═════ Source records ═════

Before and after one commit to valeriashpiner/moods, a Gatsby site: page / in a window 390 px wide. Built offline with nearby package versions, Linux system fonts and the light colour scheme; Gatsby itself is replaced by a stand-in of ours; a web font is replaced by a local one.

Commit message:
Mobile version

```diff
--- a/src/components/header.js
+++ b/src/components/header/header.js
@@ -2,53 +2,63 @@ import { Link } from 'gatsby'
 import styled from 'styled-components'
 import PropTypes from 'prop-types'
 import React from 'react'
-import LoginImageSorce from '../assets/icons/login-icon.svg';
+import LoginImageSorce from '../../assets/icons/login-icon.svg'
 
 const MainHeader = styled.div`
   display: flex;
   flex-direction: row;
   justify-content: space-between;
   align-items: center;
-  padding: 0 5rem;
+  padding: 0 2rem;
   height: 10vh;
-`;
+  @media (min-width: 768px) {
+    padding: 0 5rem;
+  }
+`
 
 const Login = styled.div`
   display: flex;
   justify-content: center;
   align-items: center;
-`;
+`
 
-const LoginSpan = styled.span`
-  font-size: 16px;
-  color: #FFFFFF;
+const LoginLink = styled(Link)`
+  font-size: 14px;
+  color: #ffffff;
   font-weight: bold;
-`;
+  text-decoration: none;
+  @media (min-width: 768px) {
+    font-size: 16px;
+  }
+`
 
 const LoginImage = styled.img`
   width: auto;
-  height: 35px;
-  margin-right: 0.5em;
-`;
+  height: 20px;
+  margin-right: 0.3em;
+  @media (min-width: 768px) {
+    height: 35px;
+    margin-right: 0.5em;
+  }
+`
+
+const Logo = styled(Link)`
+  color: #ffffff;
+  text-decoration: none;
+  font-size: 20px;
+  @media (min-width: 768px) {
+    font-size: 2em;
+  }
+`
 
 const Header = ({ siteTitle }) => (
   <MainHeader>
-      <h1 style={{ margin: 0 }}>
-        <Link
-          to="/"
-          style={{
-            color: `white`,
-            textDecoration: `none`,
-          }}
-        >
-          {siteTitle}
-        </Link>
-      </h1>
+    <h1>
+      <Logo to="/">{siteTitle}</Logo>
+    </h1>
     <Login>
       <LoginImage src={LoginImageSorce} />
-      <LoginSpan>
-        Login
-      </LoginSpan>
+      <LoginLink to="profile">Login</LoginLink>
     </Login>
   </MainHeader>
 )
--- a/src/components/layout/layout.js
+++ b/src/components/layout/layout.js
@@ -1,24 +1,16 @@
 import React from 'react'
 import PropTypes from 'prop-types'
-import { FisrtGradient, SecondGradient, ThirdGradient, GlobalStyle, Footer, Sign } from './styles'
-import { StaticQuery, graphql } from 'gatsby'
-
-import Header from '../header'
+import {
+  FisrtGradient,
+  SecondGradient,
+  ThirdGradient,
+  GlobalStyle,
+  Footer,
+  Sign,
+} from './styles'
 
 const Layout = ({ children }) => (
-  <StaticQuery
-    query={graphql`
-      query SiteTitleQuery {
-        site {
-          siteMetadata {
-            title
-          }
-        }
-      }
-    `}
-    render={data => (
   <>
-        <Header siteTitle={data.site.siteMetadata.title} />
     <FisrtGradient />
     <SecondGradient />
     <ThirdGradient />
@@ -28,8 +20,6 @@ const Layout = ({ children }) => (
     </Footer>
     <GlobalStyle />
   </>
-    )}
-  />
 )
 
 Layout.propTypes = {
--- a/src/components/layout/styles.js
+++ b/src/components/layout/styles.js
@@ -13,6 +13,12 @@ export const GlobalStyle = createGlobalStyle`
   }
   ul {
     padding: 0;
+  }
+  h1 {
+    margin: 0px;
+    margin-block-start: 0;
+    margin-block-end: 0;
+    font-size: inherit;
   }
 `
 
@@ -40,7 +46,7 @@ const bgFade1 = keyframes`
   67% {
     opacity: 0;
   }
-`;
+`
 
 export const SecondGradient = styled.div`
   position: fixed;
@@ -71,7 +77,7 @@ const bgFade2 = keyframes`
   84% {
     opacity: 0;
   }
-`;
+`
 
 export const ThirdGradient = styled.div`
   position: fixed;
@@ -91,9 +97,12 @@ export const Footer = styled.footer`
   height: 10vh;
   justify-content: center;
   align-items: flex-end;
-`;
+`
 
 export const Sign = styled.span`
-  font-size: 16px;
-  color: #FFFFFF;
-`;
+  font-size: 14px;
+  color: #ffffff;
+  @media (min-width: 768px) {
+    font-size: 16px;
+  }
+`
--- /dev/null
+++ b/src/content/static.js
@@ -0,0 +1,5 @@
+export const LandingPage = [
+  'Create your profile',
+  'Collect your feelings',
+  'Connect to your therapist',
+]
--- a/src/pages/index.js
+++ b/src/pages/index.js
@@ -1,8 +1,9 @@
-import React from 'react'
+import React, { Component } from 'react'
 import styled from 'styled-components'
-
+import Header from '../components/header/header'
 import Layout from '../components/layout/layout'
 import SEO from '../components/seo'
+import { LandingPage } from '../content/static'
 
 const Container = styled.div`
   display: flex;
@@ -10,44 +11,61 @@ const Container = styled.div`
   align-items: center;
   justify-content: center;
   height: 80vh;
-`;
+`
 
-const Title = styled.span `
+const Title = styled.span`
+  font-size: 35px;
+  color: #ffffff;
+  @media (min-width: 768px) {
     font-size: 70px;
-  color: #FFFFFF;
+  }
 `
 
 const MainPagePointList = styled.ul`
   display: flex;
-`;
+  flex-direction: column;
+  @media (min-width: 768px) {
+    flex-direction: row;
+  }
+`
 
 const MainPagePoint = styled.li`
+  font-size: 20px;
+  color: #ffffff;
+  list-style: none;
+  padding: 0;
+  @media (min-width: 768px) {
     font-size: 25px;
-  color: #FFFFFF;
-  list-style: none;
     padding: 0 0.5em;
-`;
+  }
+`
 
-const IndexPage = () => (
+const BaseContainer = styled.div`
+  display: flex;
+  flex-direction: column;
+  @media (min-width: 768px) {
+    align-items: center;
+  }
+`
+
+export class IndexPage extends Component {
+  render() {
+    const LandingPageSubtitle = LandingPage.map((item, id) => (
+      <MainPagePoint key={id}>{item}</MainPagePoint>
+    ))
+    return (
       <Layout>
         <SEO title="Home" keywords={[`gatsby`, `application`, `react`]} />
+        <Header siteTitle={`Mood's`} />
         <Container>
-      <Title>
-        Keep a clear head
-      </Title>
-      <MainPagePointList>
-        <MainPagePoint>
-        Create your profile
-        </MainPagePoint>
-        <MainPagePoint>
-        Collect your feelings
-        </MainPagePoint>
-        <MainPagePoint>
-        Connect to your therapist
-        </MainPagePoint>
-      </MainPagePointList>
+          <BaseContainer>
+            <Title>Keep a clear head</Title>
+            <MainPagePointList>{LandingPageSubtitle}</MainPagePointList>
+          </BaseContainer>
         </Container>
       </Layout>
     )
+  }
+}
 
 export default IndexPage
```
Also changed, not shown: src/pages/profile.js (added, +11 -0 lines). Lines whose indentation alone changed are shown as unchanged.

═════

• [Exercise requirements]: Reproduce every record above exactly as it appears.

• [The answer]:
Before and after one commit to valeriashpiner/moods, a Gatsby site: page / in a window 390 px wide. Built offline with nearby package versions, Linux system fonts and the light colour scheme; Gatsby itself is replaced by a stand-in of ours; a web font is replaced by a local one.

Commit message:
Mobile version

```diff
--- a/src/components/header.js
+++ b/src/components/header/header.js
@@ -2,53 +2,63 @@ import { Link } from 'gatsby'
 import styled from 'styled-components'
 import PropTypes from 'prop-types'
 import React from 'react'
-import LoginImageSorce from '../assets/icons/login-icon.svg';
+import LoginImageSorce from '../../assets/icons/login-icon.svg'
 
 const MainHeader = styled.div`
   display: flex;
   flex-direction: row;
   justify-content: space-between;
   align-items: center;
-  padding: 0 5rem;
+  padding: 0 2rem;
   height: 10vh;
-`;
+  @media (min-width: 768px) {
+    padding: 0 5rem;
+  }
+`
 
 const Login = styled.div`
   display: flex;
   justify-content: center;
   align-items: center;
-`;
+`
 
-const LoginSpan = styled.span`
-  font-size: 16px;
-  color: #FFFFFF;
+const LoginLink = styled(Link)`
+  font-size: 14px;
+  color: #ffffff;
   font-weight: bold;
-`;
+  text-decoration: none;
+  @media (min-width: 768px) {
+    font-size: 16px;
+  }
+`
 
 const LoginImage = styled.img`
   width: auto;
-  height: 35px;
-  margin-right: 0.5em;
-`;
+  height: 20px;
+  margin-right: 0.3em;
+  @media (min-width: 768px) {
+    height: 35px;
+    margin-right: 0.5em;
+  }
+`
+
+const Logo = styled(Link)`
+  color: #ffffff;
+  text-decoration: none;
+  font-size: 20px;
+  @media (min-width: 768px) {
+    font-size: 2em;
+  }
+`
 
 const Header = ({ siteTitle }) => (
   <MainHeader>
-      <h1 style={{ margin: 0 }}>
-        <Link
-          to="/"
-          style={{
-            color: `white`,
-            textDecoration: `none`,
-          }}
-        >
-          {siteTitle}
-        </Link>
-      </h1>
+    <h1>
+      <Logo to="/">{siteTitle}</Logo>
+    </h1>
     <Login>
       <LoginImage src={LoginImageSorce} />
-      <LoginSpan>
-        Login
-      </LoginSpan>
+      <LoginLink to="profile">Login</LoginLink>
     </Login>
   </MainHeader>
 )
--- a/src/components/layout/layout.js
+++ b/src/components/layout/layout.js
@@ -1,24 +1,16 @@
 import React from 'react'
 import PropTypes from 'prop-types'
-import { FisrtGradient, SecondGradient, ThirdGradient, GlobalStyle, Footer, Sign } from './styles'
-import { StaticQuery, graphql } from 'gatsby'
-
-import Header from '../header'
+import {
+  FisrtGradient,
+  SecondGradient,
+  ThirdGradient,
+  GlobalStyle,
+  Footer,
+  Sign,
+} from './styles'
 
 const Layout = ({ children }) => (
-  <StaticQuery
-    query={graphql`
-      query SiteTitleQuery {
-        site {
-          siteMetadata {
-            title
-          }
-        }
-      }
-    `}
-    render={data => (
   <>
-        <Header siteTitle={data.site.siteMetadata.title} />
     <FisrtGradient />
     <SecondGradient />
     <ThirdGradient />
@@ -28,8 +20,6 @@ const Layout = ({ children }) => (
     </Footer>
     <GlobalStyle />
   </>
-    )}
-  />
 )
 
 Layout.propTypes = {
--- a/src/components/layout/styles.js
+++ b/src/components/layout/styles.js
@@ -13,6 +13,12 @@ export const GlobalStyle = createGlobalStyle`
   }
   ul {
     padding: 0;
+  }
+  h1 {
+    margin: 0px;
+    margin-block-start: 0;
+    margin-block-end: 0;
+    font-size: inherit;
   }
 `
 
@@ -40,7 +46,7 @@ const bgFade1 = keyframes`
   67% {
     opacity: 0;
   }
-`;
+`
 
 export const SecondGradient = styled.div`
   position: fixed;
@@ -71,7 +77,7 @@ const bgFade2 = keyframes`
   84% {
     opacity: 0;
   }
-`;
+`
 
 export const ThirdGradient = styled.div`
   position: fixed;
@@ -91,9 +97,12 @@ export const Footer = styled.footer`
   height: 10vh;
   justify-content: center;
   align-items: flex-end;
-`;
+`
 
 export const Sign = styled.span`
-  font-size: 16px;
-  color: #FFFFFF;
-`;
+  font-size: 14px;
+  color: #ffffff;
+  @media (min-width: 768px) {
+    font-size: 16px;
+  }
+`
--- /dev/null
+++ b/src/content/static.js
@@ -0,0 +1,5 @@
+export const LandingPage = [
+  'Create your profile',
+  'Collect your feelings',
+  'Connect to your therapist',
+]
--- a/src/pages/index.js
+++ b/src/pages/index.js
@@ -1,8 +1,9 @@
-import React from 'react'
+import React, { Component } from 'react'
 import styled from 'styled-components'
-
+import Header from '../components/header/header'
 import Layout from '../components/layout/layout'
 import SEO from '../components/seo'
+import { LandingPage } from '../content/static'
 
 const Container = styled.div`
   display: flex;
@@ -10,44 +11,61 @@ const Container = styled.div`
   align-items: center;
   justify-content: center;
   height: 80vh;
-`;
+`
 
-const Title = styled.span `
+const Title = styled.span`
+  font-size: 35px;
+  color: #ffffff;
+  @media (min-width: 768px) {
     font-size: 70px;
-  color: #FFFFFF;
+  }
 `
 
 const MainPagePointList = styled.ul`
   display: flex;
-`;
+  flex-direction: column;
+  @media (min-width: 768px) {
+    flex-direction: row;
+  }
+`
 
 const MainPagePoint = styled.li`
+  font-size: 20px;
+  color: #ffffff;
+  list-style: none;
+  padding: 0;
+  @media (min-width: 768px) {
     font-size: 25px;
-  color: #FFFFFF;
-  list-style: none;
     padding: 0 0.5em;
-`;
+  }
+`
 
-const IndexPage = () => (
+const BaseContainer = styled.div`
+  display: flex;
+  flex-direction: column;
+  @media (min-width: 768px) {
+    align-items: center;
+  }
+`
+
+export class IndexPage extends Component {
+  render() {
+    const LandingPageSubtitle = LandingPage.map((item, id) => (
+      <MainPagePoint key={id}>{item}</MainPagePoint>
+    ))
+    return (
       <Layout>
         <SEO title="Home" keywords={[`gatsby`, `application`, `react`]} />
+        <Header siteTitle={`Mood's`} />
         <Container>
-      <Title>
-        Keep a clear head
-      </Title>
-      <MainPagePointList>
-        <MainPagePoint>
-        Create your profile
-        </MainPagePoint>
-        <MainPagePoint>
-        Collect your feelings
-        </MainPagePoint>
-        <MainPagePoint>
-        Connect to your therapist
-        </MainPagePoint>
-      </MainPagePointList>
+          <BaseContainer>
+            <Title>Keep a clear head</Title>
+            <MainPagePointList>{LandingPageSubtitle}</MainPagePointList>
+          </BaseContainer>
         </Container>
       </Layout>
     )
+  }
+}
 
 export default IndexPage
```
Also changed, not shown: src/pages/profile.js (added, +11 -0 lines). Lines whose indentation alone changed are shown as unchanged.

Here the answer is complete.